“We would have had to replicate the entire system for renewable energy in China and the US combined for the past three years just to maintain the carbon levels at this point.”
He said, however, if the world were to divert ten per cent of their consumption of coal in energy consumption and use natural gas instead, it would have the same effect.
“Coal is such a large portion of the power sector, shifting it into natural gas would be an enormous impact in terms of reduction. If you use natural gas altogether, instead of coal, you would reduce carbon emissions by about half.”
But as it stands, the demand for energy continues to trump the obvious need for a clean environment even in developing countries where power demand is growing rapidly.

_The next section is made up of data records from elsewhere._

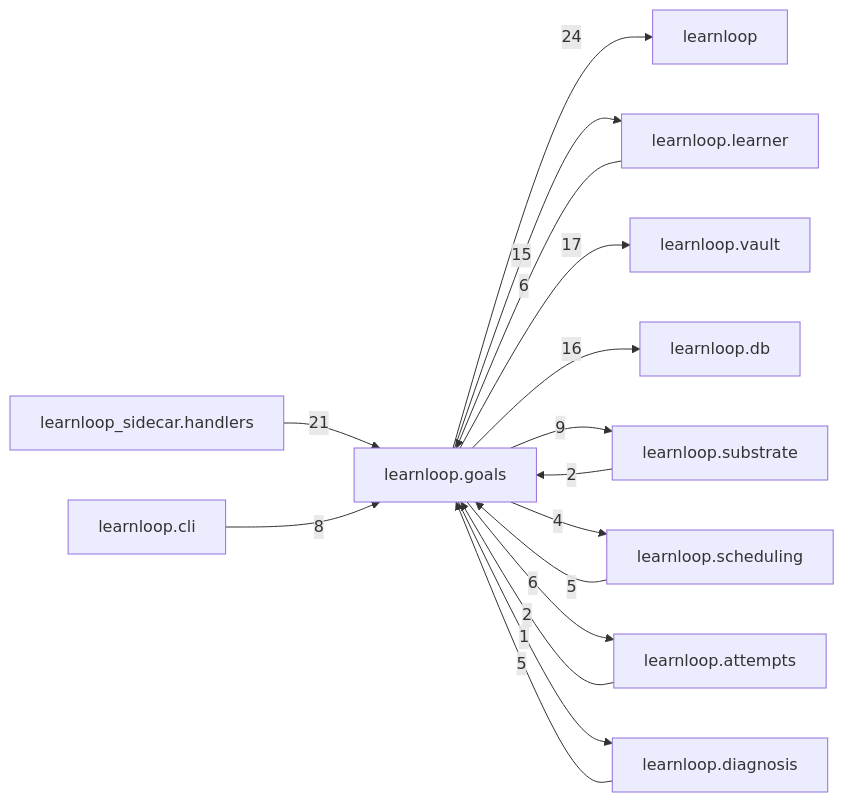
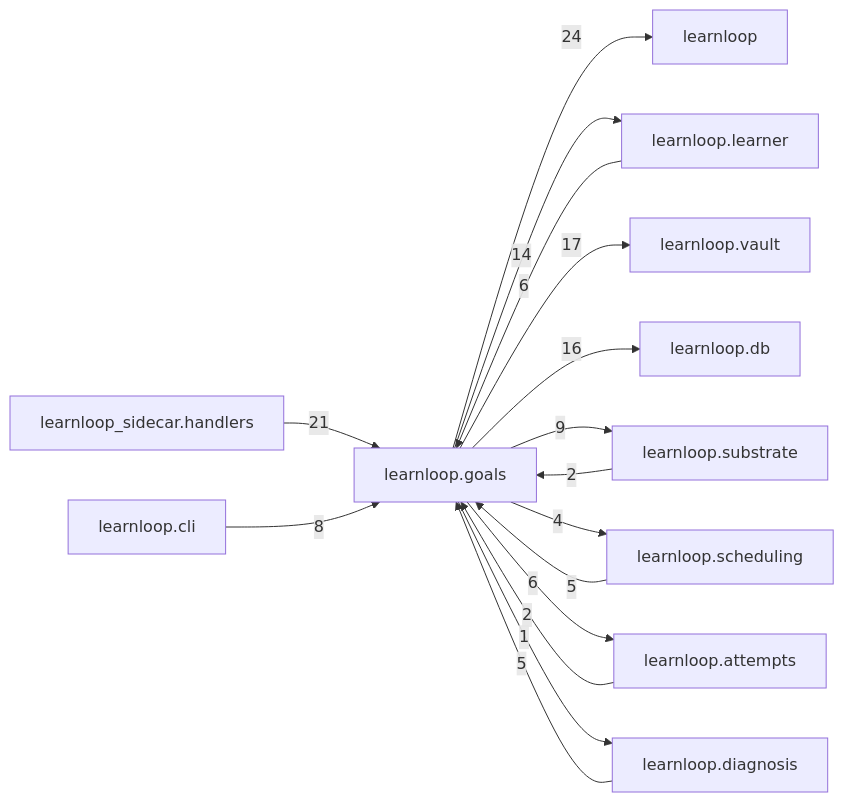
Before and after one commit to 6up-b/learnanything: the diagram in docs/learnloop-architecture-vault/Reference/Modules/learnloop/goals/_package.md, drawn with Mermaid. The commit also changed other lines of this file and 53 other files, not shown here.

````diff
--- a/docs/learnloop-architecture-vault/Reference/Modules/learnloop/goals/_package.md
+++ b/docs/learnloop-architecture-vault/Reference/Modules/learnloop/goals/_package.md
@@ -128,29 +128,29 @@
 ```mermaid
 flowchart LR
     center["learnloop.goals"]
     n_learnloop["learnloop"]
+    n_learnloop_sidecar_handlers["learnloop_sidecar.handlers"]
     n_learnloop_learner["learnloop.learner"]
-    n_learnloop_sidecar_handlers["learnloop_sidecar.handlers"]
     n_learnloop_vault["learnloop.vault"]
     n_learnloop_db["learnloop.db"]
     n_learnloop_substrate["learnloop.substrate"]
     n_learnloop_scheduling["learnloop.scheduling"]
     n_learnloop_attempts["learnloop.attempts"]
     n_learnloop_cli["learnloop.cli"]
     n_learnloop_diagnosis["learnloop.diagnosis"]
     center -->|24| n_learnloop
+    n_learnloop_sidecar_handlers -->|21| center
     n_learnloop_learner -->|6| center
-    center -->|15| n_learnloop_learner
-    n_learnloop_sidecar_handlers -->|21| center
+    center -->|14| n_learnloop_learner
     center -->|17| n_learnloop_vault
     center -->|16| n_learnloop_db
     n_learnloop_substrate -->|2| center
     center -->|9| n_learnloop_substrate
     n_learnloop_scheduling -->|5| center
     center -->|4| n_learnloop_scheduling
     n_learnloop_attempts -->|2| center
     center -->|6| n_learnloop_attempts
     n_learnloop_cli -->|8| center
     n_learnloop_diagnosis -->|5| center
     center -->|1| n_learnloop_diagnosis
 ```
````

Dean said in the effort to provide developing countries with power and to maintain the needs of developed countries – which already consume a large amount of energy – using renewable energy to electrify the world would be critical to the process.
But it would not be enough. Dale suggested a multi-faceted approach which included coal to gas switching, increase in the adoption of carbon capture, utilisation, and storage (CCUS), an increase in nuclear energy and an increase in the adoption of an attitude geared toward energy efficiency.
“We often think about electrification and that it would do really good in the reduction of carbon but it would only do good if it goes hand in hand with decarbonisation of power markets.”